> _EXERCISE DETAILS_
Look through the material and copy each line holding "text".

-- -- --

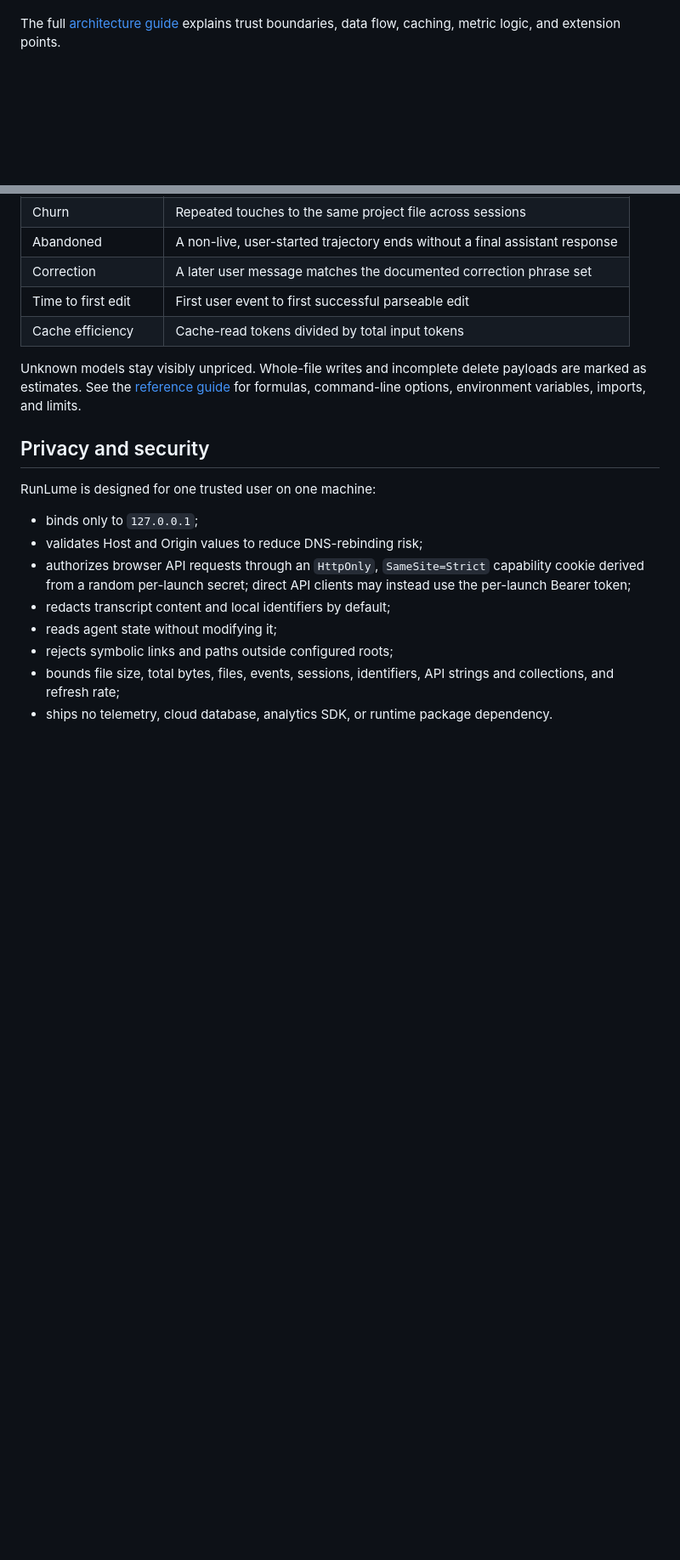
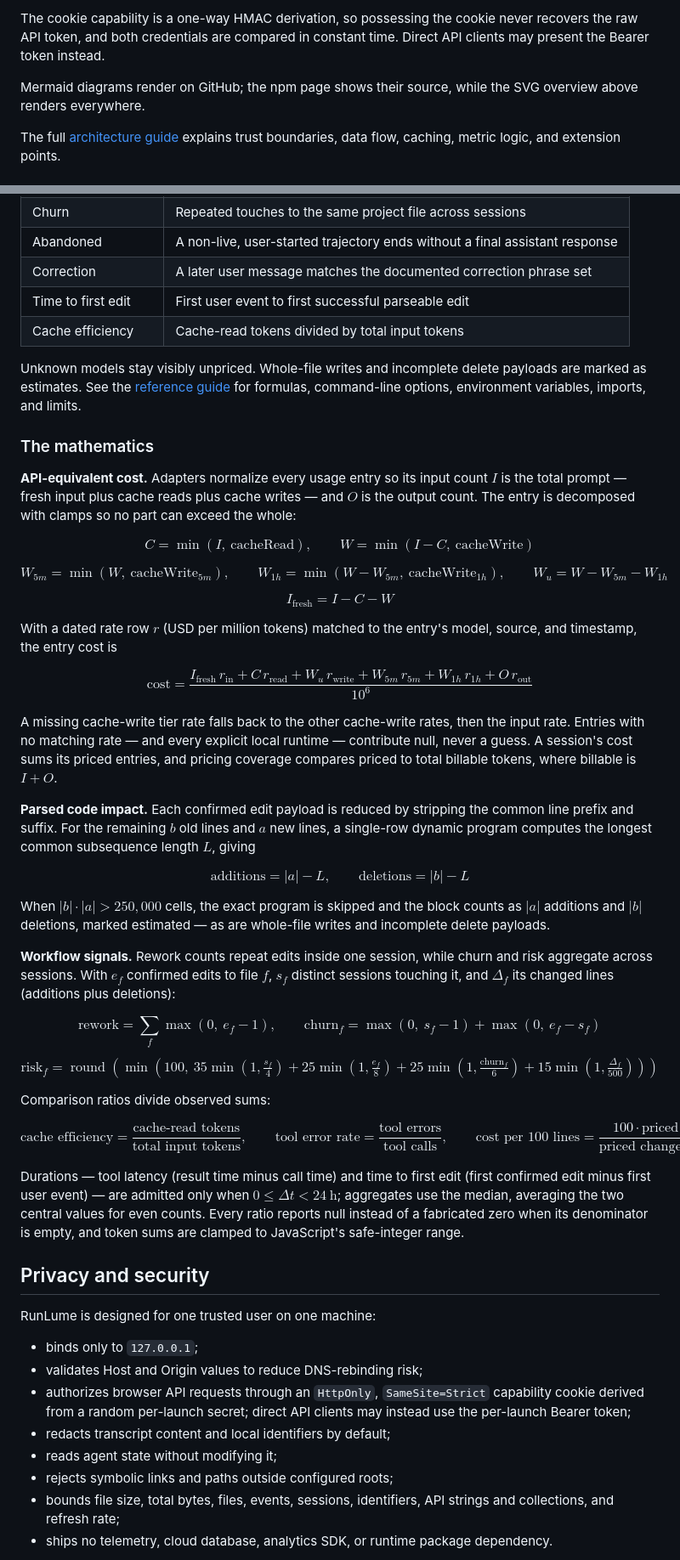
Before and after one commit to mlvpatel/RunLume, a Markdown page: README.md, 2 parts joined by grey strips. Shown at 85% size. Rendered like a GitHub page; blank space fills up the shorter version.

```diff
--- a/README.md
+++ b/README.md
@@ -112,3 +173,10 @@ server and its `HttpOnly` session cookie.
+The cookie capability is a one-way HMAC derivation, so possessing the cookie
+never recovers the raw API token, and both credentials are compared in
+constant time. Direct API clients may present the Bearer token instead.
+
+Mermaid diagrams render on GitHub; the npm page shows their source, while the
+SVG overview above renders everywhere.
+
 The full [architecture guide](https://github.com/mlvpatel/RunLume/blob/main/docs/architecture.md) explains trust boundaries,
 data flow, caching, metric logic, and extension points.
 
@@ -150,6 +218,61 @@ not endorsed by those vendors.
 Unknown models stay visibly unpriced. Whole-file writes and incomplete delete
 payloads are marked as estimates. See the [reference guide](https://github.com/mlvpatel/RunLume/blob/main/docs/reference.md)
 for formulas, command-line options, environment variables, imports, and limits.
+
+### The mathematics
+
+**API-equivalent cost.** Adapters normalize every usage entry so its input
+count $I$ is the total prompt — fresh input plus cache reads plus cache
+writes — and $O$ is the output count. The entry is decomposed with clamps so
+no part can exceed the whole:
+
+$$C = \min(I,\ \text{cacheRead}), \qquad W = \min(I - C,\ \text{cacheWrite})$$
+
+$$W_{5m} = \min(W,\ \text{cacheWrite}_{5m}), \qquad W_{1h} = \min(W - W_{5m},\ \text{cacheWrite}_{1h}), \qquad W_{u} = W - W_{5m} - W_{1h}$$
+
+$$I_{\text{fresh}} = I - C - W$$
+
+With a dated rate row $r$ (USD per million tokens) matched to the entry's
+model, source, and timestamp, the entry cost is
+
+$$\text{cost} = \frac{I_{\text{fresh}}\, r_{\text{in}} + C\, r_{\text{read}} + W_{u}\, r_{\text{write}} + W_{5m}\, r_{5m} + W_{1h}\, r_{1h} + O\, r_{\text{out}}}{10^{6}}$$
+
+A missing cache-write tier rate falls back to the other cache-write rates,
+then the input rate. Entries with no matching rate — and every explicit local
+runtime — contribute null, never a guess. A session's cost sums its priced
+entries, and pricing coverage compares priced to total billable tokens, where
+billable is $I + O$.
+
+**Parsed code impact.** Each confirmed edit payload is reduced by stripping
+the common line prefix and suffix. For the remaining $b$ old lines and $a$
+new lines, a single-row dynamic program computes the longest common
+subsequence length $L$, giving
+
+$$\text{additions} = |a| - L, \qquad \text{deletions} = |b| - L$$
+
+When $|b| \cdot |a| > 250{,}000$ cells, the exact program is skipped and the
+block counts as $|a|$ additions and $|b|$ deletions, marked estimated — as
+are whole-file writes and incomplete delete payloads.
+
+**Workflow signals.** Rework counts repeat edits inside one session, while
+churn and risk aggregate across sessions. With $e_f$ confirmed edits to file
+$f$, $s_f$ distinct sessions touching it, and $\Delta_f$ its changed lines
+(additions plus deletions):
+
+$$\text{rework} = \sum_{f} \max(0,\ e_f - 1), \qquad \text{churn}_f = \max(0,\ s_f - 1) + \max(0,\ e_f - s_f)$$
+
+$$\text{risk}_f = \operatorname{round}\left(\min\left(100,\ 35\min\left(1, \tfrac{s_f}{4}\right) + 25\min\left(1, \tfrac{e_f}{8}\right) + 25\min\left(1, \tfrac{\text{churn}_f}{6}\right) + 15\min\left(1, \tfrac{\Delta_f}{500}\right)\right)\right)$$
+
+Comparison ratios divide observed sums:
+
+$$\text{cache efficiency} = \frac{\text{cache-read tokens}}{\text{total input tokens}}, \qquad \text{tool error rate} = \frac{\text{tool errors}}{\text{tool calls}}, \qquad \text{cost per 100 lines} = \frac{100 \cdot \text{priced cost}}{\text{priced changed lines}}$$
+
+Durations — tool latency (result time minus call time) and time to first
+edit (first confirmed edit minus first user event) — are admitted only when
+$0 \le \Delta t < 24\ \text{h}$; aggregates use the median, averaging the two
+central values for even counts. Every ratio reports null instead of a
+fabricated zero when its denominator is empty, and token sums are clamped to
+JavaScript's safe-integer range.
 
 ## Privacy and security
 
```
Also changed, not shown: other parts of README.md (+61 -0 lines).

-- -- --

> _REPLY TO THE TASK_
+$$C = \min(I,\ \text{cacheRead}), \qquad W = \min(I - C,\ \text{cacheWrite})$$
+$$W_{5m} = \min(W,\ \text{cacheWrite}_{5m}), \qquad W_{1h} = \min(W - W_{5m},\ \text{cacheWrite}_{1h}), \qquad W_{u} = W - W_{5m} - W_{1h}$$
+$$I_{\text{fresh}} = I - C - W$$
+$$\text{cost} = \frac{I_{\text{fresh}}\, r_{\text{in}} + C\, r_{\text{read}} + W_{u}\, r_{\text{write}} + W_{5m}\, r_{5m} + W_{1h}\, r_{1h} + O\, r_{\text{out}}}{10^{6}}$$
+$$\text{additions} = |a| - L, \qquad \text{deletions} = |b| - L$$
+$$\text{rework} = \sum_{f} \max(0,\ e_f - 1), \qquad \text{churn}_f = \max(0,\ s_f - 1) + \max(0,\ e_f - s_f)$$
+$$\text{risk}_f = \operatorname{round}\left(\min\left(100,\ 35\min\left(1, \tfrac{s_f}{4}\right) + 25\min\left(1, \tfrac{e_f}{8}\right) + 25\min\left(1, \tfrac{\text{churn}_f}{6}\right) + 15\min\left(1, \tfrac{\Delta_f}{500}\right)\right)\right)$$
+$$\text{cache efficiency} = \frac{\text{cache-read tokens}}{\text{total input tokens}}, \qquad \text{tool error rate} = \frac{\text{tool errors}}{\text{tool calls}}, \qquad \text{cost per 100 lines} = \frac{100 \cdot \text{priced cost}}{\text{priced changed lines}}$$
+$0 \le \Delta t < 24\ \text{h}$; aggregates use the median, averaging the two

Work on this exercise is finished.